§ Assignment:
Copy, from the material below, each line where "document" shows up.

§ Data to use:

============

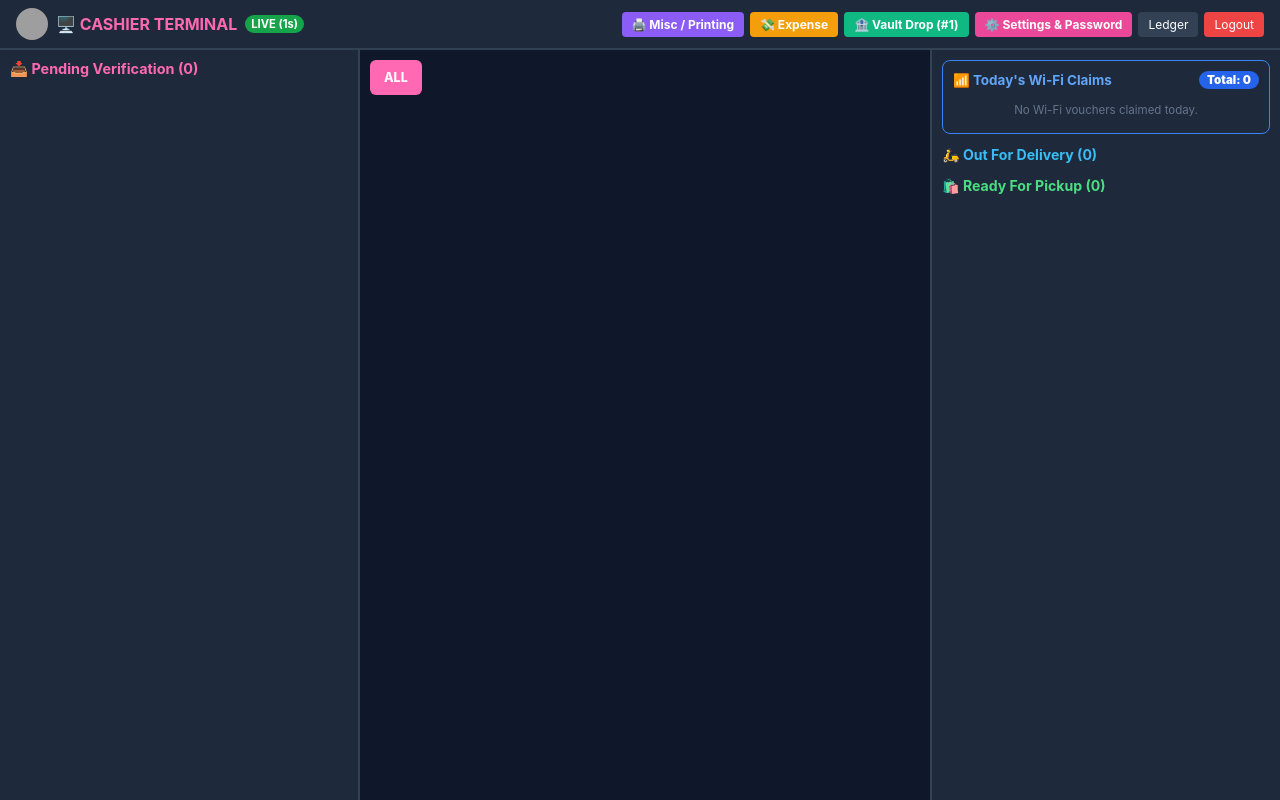
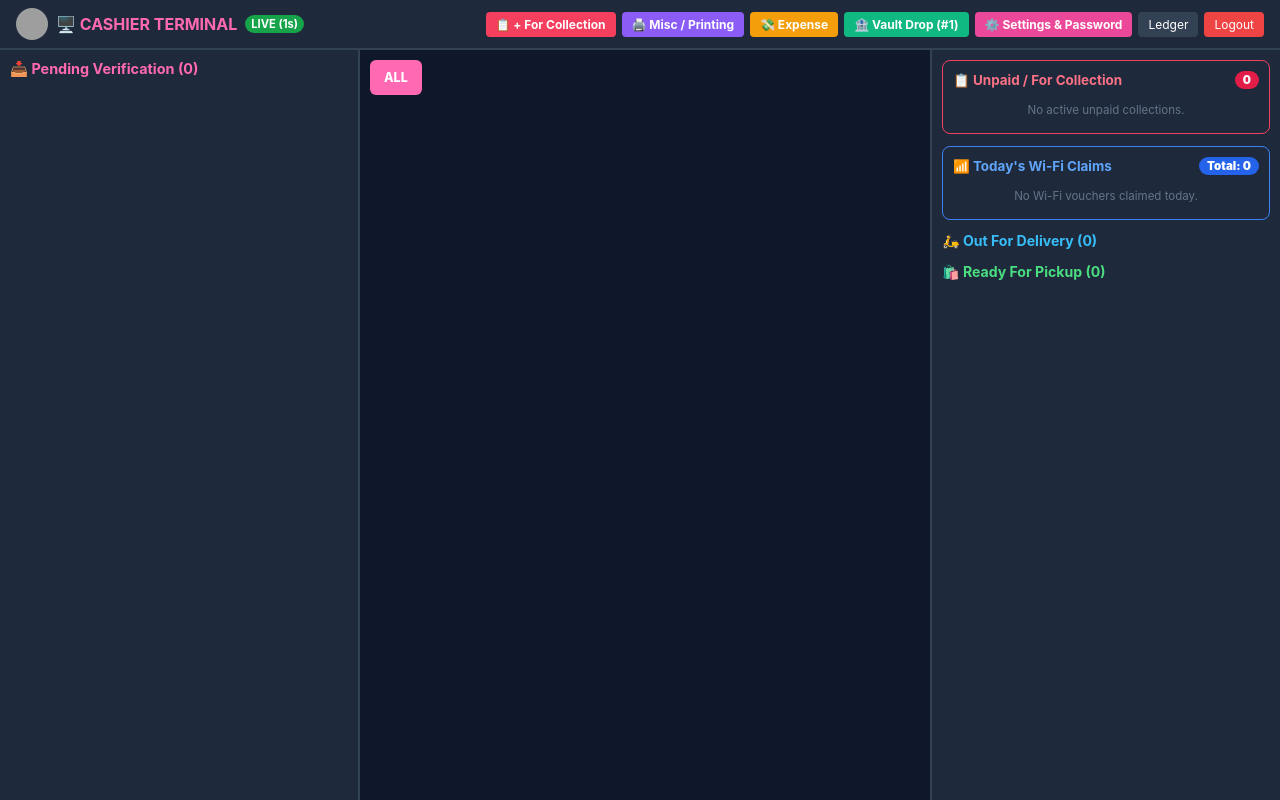
Before and after one commit to apaciblemacky-sketch/macleens-foodhouse-pos, a Flask app: page /pos/cashier in a window 1280 px wide. Run offline with Flask 3, Linux system fonts and the light colour scheme; the visitor is signed in with stand-in values (Sample User, id 1); data comes from the database, SQL or seed files in the repository; data that the repository does not hold is empty; grey boxes are pictures that could not be loaded.

Commit message:
Add unpaid collection management with registered and custom customer support

```diff
--- a/app.py
+++ b/app.py
@@ -138,6 +138,8 @@ class Order(db.Model):
     rider_delivered = db.Column(db.Boolean, default=False)
     customer_delivered = db.Column(db.Boolean, default=False)
     cashier_delivered = db.Column(db.Boolean, default=False)
+    is_unpaid = db.Column(db.Boolean, default=False)
+    collection_notes = db.Column(db.String(255), nullable=True)
     notes = db.Column(db.Text, nullable=False, default="None")
     created_at = db.Column(db.DateTime, default=datetime.utcnow)
     customer = db.relationship('Customer', backref='orders', lazy=True)
@@ -584,7 +586,7 @@ def change_customer_pin():
     flash("Your 4-digit security PIN has been updated!", "success")
     return redirect(url_for('customer_dashboard'))
 
-# ==================== CASHIER TERMINAL ====================
+# ==================== CASHIER TERMINAL & COLLECTION MANAGEMENT ====================
 
 @app.route('/pos/cashier')
 @require_cashier
@@ -594,9 +596,11 @@ def cashier_terminal():
     pending_orders = Order.query.filter_by(status="VERIFICATION").order_by(Order.created_at.asc()).all()
     ready_orders = Order.query.filter_by(status="READY").order_by(Order.created_at.asc()).all()
     out_for_delivery = Order.query.filter_by(status="OUT_FOR_DELIVERY").order_by(Order.created_at.asc()).all()
+    unpaid_collections = Order.query.filter_by(is_unpaid=True).order_by(Order.created_at.desc()).all()
     riders = Staff.query.filter_by(role='RIDER', active=True).all()
     today_wifi_claims = Customer.query.filter_by(last_wifi_claim=date.today()).all()
     staff_list = Staff.query.all()
+    customers_list = Customer.query.order_by(Customer.name.asc()).all()
 
     today = date.today()
     today_expenses = Expense.query.filter(db.func.date(Expense.created_at) == today).order_by(Expense.created_at.desc()).all()
@@ -609,12 +613,100 @@ def cashier_terminal():
                            pending_orders=pending_orders,
                            ready_orders=ready_orders,
                            out_for_delivery=out_for_delivery,
+                           unpaid_collections=unpaid_collections,
                            riders=riders,
                            today_wifi_claims=today_wifi_claims,
                            staff_list=staff_list,
+                           customers_list=customers_list,
                            today_expenses=today_expenses,
                            today_drops=today_drops,
                            next_drop_num=next_drop_num)
+
+@app.route('/pos/create-collection', methods=['POST'])
+@require_cashier
+def cashier_create_collection():
+    cust_type = request.form.get('customer_type', 'REGISTERED')
+    amount = float(request.form.get('amount') or 0.0)
+    service_title = request.form.get('title', '').strip() or 'Unpaid / Receivable Sale'
+    notes = request.form.get('notes', '').strip()
+
+    if amount <= 0:
+        flash("Amount must be greater than zero.", "error")
+        return redirect(url_for('cashier_terminal'))
+
+    cust_id = None
+    cust_name = 'Walk-in Customer'
+    contact = 'N/A'
+
+    if cust_type == 'REGISTERED':
+        reg_id = request.form.get('registered_customer_id')
+        if reg_id:
+            cust = Customer.query.get(reg_id)
+            if cust:
+                cust_id = cust.id
+                cust_name = cust.name
+                contact = cust.contact
+                cust.outstanding_ar = (cust.outstanding_ar or 0.0) + amount
+    else:
+        cust_name = request.form.get('custom_customer_name', '').strip() or 'Custom Account'
+        contact = request.form.get('custom_contact', '').strip() or 'N/A'
+
+    order = Order(
+        order_type='COLLECTION',
+        customer_id=cust_id,
+        customer_name=cust_name,
+        contact_number=contact,
+        subtotal=amount,
+        delivery_fee=0.0,
+        total_amount=amount,
+        payment_method='UNPAID',
+        payment_verified=False,
+        status='UNPAID_COLLECTION',
+        is_unpaid=True,
+        collection_notes=notes,
+        notes=service_title
+    )
+    db.session.add(order)
+    db.session.flush()
+
+    db.session.add(OrderItem(
+        order_id=order.id,
+        product_id=0,
+        product_name=f"[Receivable] {service_title}",
+        unit_price=amount,
+        cost_price=0.0,
+        quantity=1,
+        subtotal=amount
+    ))
+
+    db.session.commit()
+    flash(f"Unpaid collection order recorded for {cust_name} (₱{amount:,.2f})", "info")
+    return redirect(url_for('cashier_terminal'))
+
+@app.route('/pos/settle-collection/<int:order_id>', methods=['POST'])
+@require_cashier
+def cashier_settle_collection(order_id):
+    order = Order.query.get_or_404(order_id)
+    pay_method = request.form.get('payment_method', 'CASH')
+
+    order.is_unpaid = False
+    order.status = 'COMPLETED'
+    order.payment_method = pay_method
+    order.payment_verified = True
+
+    if order.customer_id:
+        cust = Customer.query.get(order.customer_id)
+        if cust:
+            cust.outstanding_ar = max(0.0, (cust.outstanding_ar or 0.0) - order.total_amount)
+            cust.accumulated_spend += order.total_amount
+            earned = int(order.total_amount // 30)
+            if earned > 0:
+                cust.points_balance += earned
+                db.session.add(RewardLedger(customer_id=cust.id, points_change=earned, reason=f"Settled Collection #{order.id}"))
+
+    db.session.commit()
+    flash(f"Collection #{order.id} for {order.customer_name} fully settled via {pay_method}!", "success")
+    return redirect(url_for('cashier_terminal'))
 
 @app.route('/pos/misc-sale', methods=['POST'])
 @require_cashier
--- a/templates/cashier_pos.html
+++ b/templates/cashier_pos.html
@@ -47,6 +47,7 @@
     </div>
 
     <div style="display:flex; gap:6px; align-items:center;">
+      <button onclick="openModal('collectionModal')" style="background:#f43f5e; color:white; border:none; padding:5px 10px; border-radius:4px; font-size:0.75rem; font-weight:bold; cursor:pointer;">📋 + For Collection</button>
       <button onclick="openModal('miscModal')" style="background:#8b5cf6; color:white; border:none; padding:5px 10px; border-radius:4px; font-size:0.75rem; font-weight:bold; cursor:pointer;">🖨️ Misc / Printing</button>
       <button onclick="openModal('expenseModal')" style="background:#f59e0b; color:white; border:none; padding:5px 10px; border-radius:4px; font-size:0.75rem; font-weight:bold; cursor:pointer;">💸 Expense</button>
       <button onclick="openModal('vaultModal')" style="background:#10b981; color:white; border:none; padding:5px 10px; border-radius:4px; font-size:0.75rem; font-weight:bold; cursor:pointer;">🏦 Vault Drop (#{{ next_drop_num }})</button>
@@ -118,8 +119,37 @@
       </div>
     </div>
 
-    <!-- Right Panels -->
+    <!-- Right Panels: Wi-Fi, Collections, Deliveries, Pickups -->
     <div class="pickup-panel">
+
+      <!-- Unpaid / For Collection Panel -->
+      <div style="background:#1e293b; border:1.5px solid #f43f5e; border-radius:8px; padding:10px; margin-bottom:12px;">
+        <h3 style="font-size:0.84rem; color:#fb7185; margin-bottom:8px; display:flex; justify-content:space-between; align-items:center;">
+          <span>📋 Unpaid / For Collection</span>
+          <span style="background:#e11d48; color:white; padding:2px 8px; border-radius:12px; font-size:0.72rem; font-weight:900;">{{ unpaid_collections|length }}</span>
+        </h3>
+        <div style="max-height:160px; overflow-y:auto;">
+          {% for uc in unpaid_collections %}
+          <div style="font-size:0.75rem; padding:6px 0; border-bottom:1px dashed #475569; color:#cbd5e1;">
+            <div style="display:flex; justify-content:space-between; font-weight:bold;">
+              <span>{{ uc.customer_name }}</span>
+              <span style="color:#f43f5e;">₱{{ "{:,.2f}".format(uc.total_amount) }}</span>
+            </div>
+            <div style="color:#94a3b8; font-size:0.7rem;">{{ uc.notes }} {% if uc.collection_notes %}({{ uc.collection_notes }}){% endif %}</div>
+            <form action="/pos/settle-collection/{{ uc.id }}" method="POST" style="display:flex; gap:4px; margin-top:4px;">
+              <select name="payment_method" style="flex:1; background:#0f172a; border:1px solid #475569; color:white; font-size:0.7rem; border-radius:4px; padding:2px;">
+                <option value="CASH">Paid: Cash</option>
+                <option value="GCASH">Paid: GCash</option>
+              </select>
+              <button type="submit" style="background:#10b981; color:white; border:none; padding:2px 8px; border-radius:4px; font-size:0.7rem; font-weight:bold; cursor:pointer;">Settle</button>
+            </form>
+          </div>
+          {% endfor %}
+          {% if not unpaid_collections %}
+            <div style="font-size:0.72rem; color:#64748b; text-align:center; padding:6px 0;">No active unpaid collections.</div>
+          {% endif %}
+        </div>
+      </div>
 
       <!-- Wi-Fi Claims & Monitor Panel -->
       <div style="background:#1e293b; border:1.5px solid #3b82f6; border-radius:8px; padding:10px; margin-bottom:12px;">
@@ -127,7 +157,7 @@
           <span>📶 Today's Wi-Fi Claims</span>
           <span style="background:#2563eb; color:white; padding:2px 8px; border-radius:12px; font-size:0.72rem; font-weight:900;">Total: {{ today_wifi_claims|length }}</span>
         </h3>
-        <div style="max-height:130px; overflow-y:auto;">
+        <div style="max-height:120px; overflow-y:auto;">
           {% for w in today_wifi_claims %}
           <div style="font-size:0.75rem; padding:4px 0; border-bottom:1px dashed #334155; color:#cbd5e1;">
             <div style="display:flex; justify-content:space-between;">
@@ -171,7 +201,52 @@
     </div>
   </div>
 
-  <!-- 1. MISC SERVICE / PRINTING MODAL -->
+  <!-- 1. UNPAID / FOR COLLECTION MODAL -->
+  <div id="collectionModal" class="modal-backdrop">
+    <div class="modal-box" style="border-color:#f43f5e;">
+      <div style="display:flex; justify-content:space-between; margin-bottom:12px;">
+        <h3 style="color:#fb7185; font-size:1rem;">📋 Put Sale For Collection / Unpaid</h3>
+        <button onclick="closeModal('collectionModal')" style="background:none; border:none; color:#94a3b8; font-size:1.2rem; cursor:pointer;">✕</button>
+      </div>
+      <form action="/pos/create-collection" method="POST">
+        <label style="font-size:0.75rem; color:#cbd5e1;">Customer Type</label>
+        <select name="customer_type" id="collectionCustType" class="form-input" onchange="toggleCustInput()">
+          <option value="REGISTERED">Registered Member Account</option>
+          <option value="CUSTOM">Walk-in / Specific Customer Name</option>
+        </select>
+
+        <div id="regCustBox">
+          <label style="font-size:0.75rem; color:#cbd5e1;">Select Registered Member</label>
+          <select name="registered_customer_id" class="form-input">
+            {% for c in customers_list %}
+              <option value="{{ c.id }}">{{ c.name }} ({{ c.contact }}) - Bal: ₱{{ "{:,.2f}".format(c.outstanding_ar or 0.0) }}</option>
+            {% endfor %}
+          </select>
+        </div>
+
+        <div id="customCustBox" style="display:none;">
+          <label style="font-size:0.75rem; color:#cbd5e1;">Customer Specific Name *</label>
+          <input type="text" name="custom_customer_name" class="form-input" placeholder="e.g. Kagawad Santos / Teacher Elena">
+
+          <label style="font-size:0.75rem; color:#cbd5e1;">Contact / Address</label>
+          <input type="text" name="custom_contact" class="form-input" placeholder="0917xxxxxxx / Brgy. Poblacion">
+        </div>
+
+        <label style="font-size:0.75rem; color:#cbd5e1;">Item / Service Description *</label>
+        <input type="text" name="title" class="form-input" placeholder="e.g. 5x Silog meals for Lunch meeting" required>
+
+        <label style="font-size:0.75rem; color:#cbd5e1;">Payable Amount (₱) *</label>
+        <input type="number" step="0.25" name="amount" class="form-input" placeholder="0.00" required>
+
+        <label style="font-size:0.75rem; color:#cbd5e1;">Collection Notes / Due Date</label>
+        <input type="text" name="notes" class="form-input" placeholder="e.g. To be paid on Friday payroll">
+
+        <button type="submit" style="background:#f43f5e; color:white; border:none; padding:8px; border-radius:6px; width:100%; font-weight:bold; cursor:pointer;">Record Unpaid Collection</button>
+      </form>
+    </div>
+  </div>
+
+  <!-- 2. MISC SERVICE / PRINTING MODAL -->
   <div id="miscModal" class="modal-backdrop">
     <div class="modal-box" style="border-color:#8b5cf6;">
       <div style="display:flex; justify-content:space-between; margin-bottom:12px;">
@@ -205,7 +280,7 @@
     </div>
   </div>
 
-  <!-- 2. DAILY EXPENSES MODAL -->
+  <!-- 3. DAILY EXPENSES MODAL -->
   <div id="expenseModal" class="modal-backdrop">
     <div class="modal-box" style="border-color:#f59e0b;">
       <div style="display:flex; justify-content:space-between; margin-bottom:12px;">
@@ -237,7 +312,7 @@
     </div>
   </div>
 
-  <!-- 3. SAFE VAULT CASH DROPS MODAL -->
+  <!-- 4. SAFE VAULT CASH DROPS MODAL -->
   <div id="vaultModal" class="modal-backdrop">
     <div class="modal-box" style="border-color:#10b981;">
       <div style="display:flex; justify-content:space-between; margin-bottom:12px;">
@@ -265,7 +340,7 @@
     </div>
   </div>
 
-  <!-- 4. OPERATING HOURS & INDIVIDUAL STAFF PASSWORD MODAL -->
+  <!-- 5. OPERATING HOURS & INDIVIDUAL STAFF PASSWORD MODAL -->
   <div id="settingsModal" class="modal-backdrop">
     <div class="modal-box">
       <div style="display:flex; justify-content:space-between; margin-bottom:12px;">
@@ -325,6 +400,12 @@
     function openModal(id) { document.getElementById(id).style.display = 'flex'; }
     function closeModal(id) { document.getElementById(id).style.display = 'none'; }
 
+    function toggleCustInput() {
+      const type = document.getElementById('collectionCustType').value;
+      document.getElementById('regCustBox').style.display = (type === 'REGISTERED') ? 'block' : 'none';
+      document.getElementById('customCustBox').style.display = (type === 'CUSTOM') ? 'block' : 'none';
+    }
+
     function filterCat(cat, btn) {
       document.querySelectorAll('.cat-btn').forEach(b => b.classList.remove('active'));
       btn.classList.add('active');
```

============

§ Result of this task:
     function openModal(id) { document.getElementById(id).style.display = 'flex'; }
     function closeModal(id) { document.getElementById(id).style.display = 'none'; }
+      const type = document.getElementById('collectionCustType').value;
+      document.getElementById('regCustBox').style.display = (type === 'REGISTERED') ? 'block' : 'none';
+      document.getElementById('customCustBox').style.display = (type === 'CUSTOM') ? 'block' : 'none';
       document.querySelectorAll('.cat-btn').forEach(b => b.classList.remove('active'));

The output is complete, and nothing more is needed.